● **Aim of the task**: From the first line to the last, reproduce the records below exactly, omitting any picture.

(Edit tracking data)
=-=-=

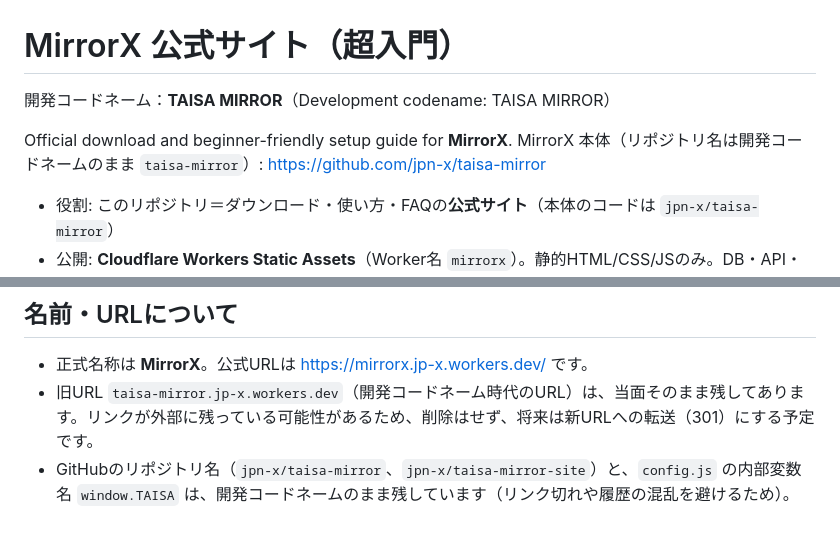
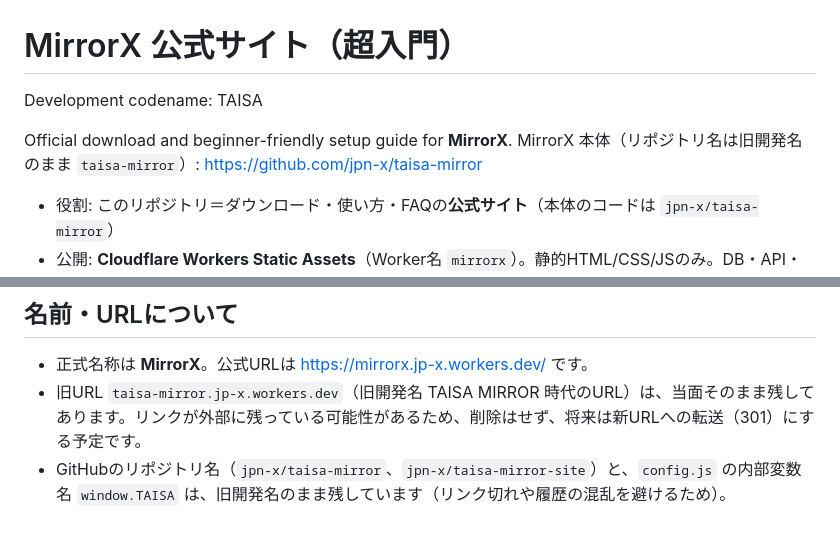
Before and after one commit to jpn-x/taisa-mirror-site, a Markdown page: README.md, 2 parts joined by grey strips. GitHub-like rendering.

Commit message:
README: use shared sign 'Development codename: TAISA'; keep TAISA MIRROR only as former development name (bottom)
Co-Authored-By: Claude Sonnet 5.5 <noreply@anthropic.com>

```diff
--- a/README.md
+++ b/README.md
@@ -1,9 +1,9 @@
 # MirrorX 公式サイト（超入門）
 
-開発コードネーム：**TAISA MIRROR**（Development codename: TAISA MIRROR）
+Development codename: TAISA
 
 Official download and beginner-friendly setup guide for **MirrorX**.
-MirrorX 本体（リポジトリ名は開発コードネームのまま `taisa-mirror`）: https://github.com/jpn-x/taisa-mirror
+MirrorX 本体（リポジトリ名は旧開発名のまま `taisa-mirror`）: https://github.com/jpn-x/taisa-mirror
 
 - 役割: このリポジトリ＝ダウンロード・使い方・FAQの**公式サイト**（本体のコードは `jpn-x/taisa-mirror`）
 - 公開: **Cloudflare Workers Static Assets**（Worker名 `mirrorx`）。静的HTML/CSS/JSのみ。DB・API・ログインなし。
@@ -50,5 +50,5 @@ node tools/check-links.js https://mirrorx.jp-x.workers.dev   # 公開後の確
 
 ## 名前・URLについて
 - 正式名称は **MirrorX**。公式URLは https://mirrorx.jp-x.workers.dev/ です。
-- 旧URL `taisa-mirror.jp-x.workers.dev`（開発コードネーム時代のURL）は、当面そのまま残してあります。リンクが外部に残っている可能性があるため、削除はせず、将来は新URLへの転送（301）にする予定です。
-- GitHubのリポジトリ名（`jpn-x/taisa-mirror`、`jpn-x/taisa-mirror-site`）と、`config.js` の内部変数名 `window.TAISA` は、開発コードネームのまま残しています（リンク切れや履歴の混乱を避けるため）。
+- 旧URL `taisa-mirror.jp-x.workers.dev`（旧開発名 TAISA MIRROR 時代のURL）は、当面そのまま残してあります。リンクが外部に残っている可能性があるため、削除はせず、将来は新URLへの転送（301）にする予定です。
+- GitHubのリポジトリ名（`jpn-x/taisa-mirror`、`jpn-x/taisa-mirror-site`）と、`config.js` の内部変数名 `window.TAISA` は、旧開発名のまま残しています（リンク切れや履歴の混乱を避けるため）。
```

=-=-=

● **Problem solution**:
Before and after one commit to jpn-x/taisa-mirror-site, a Markdown page: README.md, 2 parts joined by grey strips. GitHub-like rendering.

Commit message:
README: use shared sign 'Development codename: TAISA'; keep TAISA MIRROR only as former development name (bottom)
Co-Authored-By: Claude Sonnet 5.5 <noreply@anthropic.com>

```diff
--- a/README.md
+++ b/README.md
@@ -1,9 +1,9 @@
 # MirrorX 公式サイト（超入門）
 
-開発コードネーム：**TAISA MIRROR**（Development codename: TAISA MIRROR）
+Development codename: TAISA
 
 Official download and beginner-friendly setup guide for **MirrorX**.
-MirrorX 本体（リポジトリ名は開発コードネームのまま `taisa-mirror`）: https://github.com/jpn-x/taisa-mirror
+MirrorX 本体（リポジトリ名は旧開発名のまま `taisa-mirror`）: https://github.com/jpn-x/taisa-mirror
 
 - 役割: このリポジトリ＝ダウンロード・使い方・FAQの**公式サイト**（本体のコードは `jpn-x/taisa-mirror`）
 - 公開: **Cloudflare Workers Static Assets**（Worker名 `mirrorx`）。静的HTML/CSS/JSのみ。DB・API・ログインなし。
@@ -50,5 +50,5 @@ node tools/check-links.js https://mirrorx.jp-x.workers.dev   # 公開後の確
 
 ## 名前・URLについて
 - 正式名称は **MirrorX**。公式URLは https://mirrorx.jp-x.workers.dev/ です。
-- 旧URL `taisa-mirror.jp-x.workers.dev`（開発コードネーム時代のURL）は、当面そのまま残してあります。リンクが外部に残っている可能性があるため、削除はせず、将来は新URLへの転送（301）にする予定です。
-- GitHubのリポジトリ名（`jpn-x/taisa-mirror`、`jpn-x/taisa-mirror-site`）と、`config.js` の内部変数名 `window.TAISA` は、開発コードネームのまま残しています（リンク切れや履歴の混乱を避けるため）。
+- 旧URL `taisa-mirror.jp-x.workers.dev`（旧開発名 TAISA MIRROR 時代のURL）は、当面そのまま残してあります。リンクが外部に残っている可能性があるため、削除はせず、将来は新URLへの転送（301）にする予定です。
+- GitHubのリポジトリ名（`jpn-x/taisa-mirror`、`jpn-x/taisa-mirror-site`）と、`config.js` の内部変数名 `window.TAISA` は、旧開発名のまま残しています（リンク切れや履歴の混乱を避けるため）。
```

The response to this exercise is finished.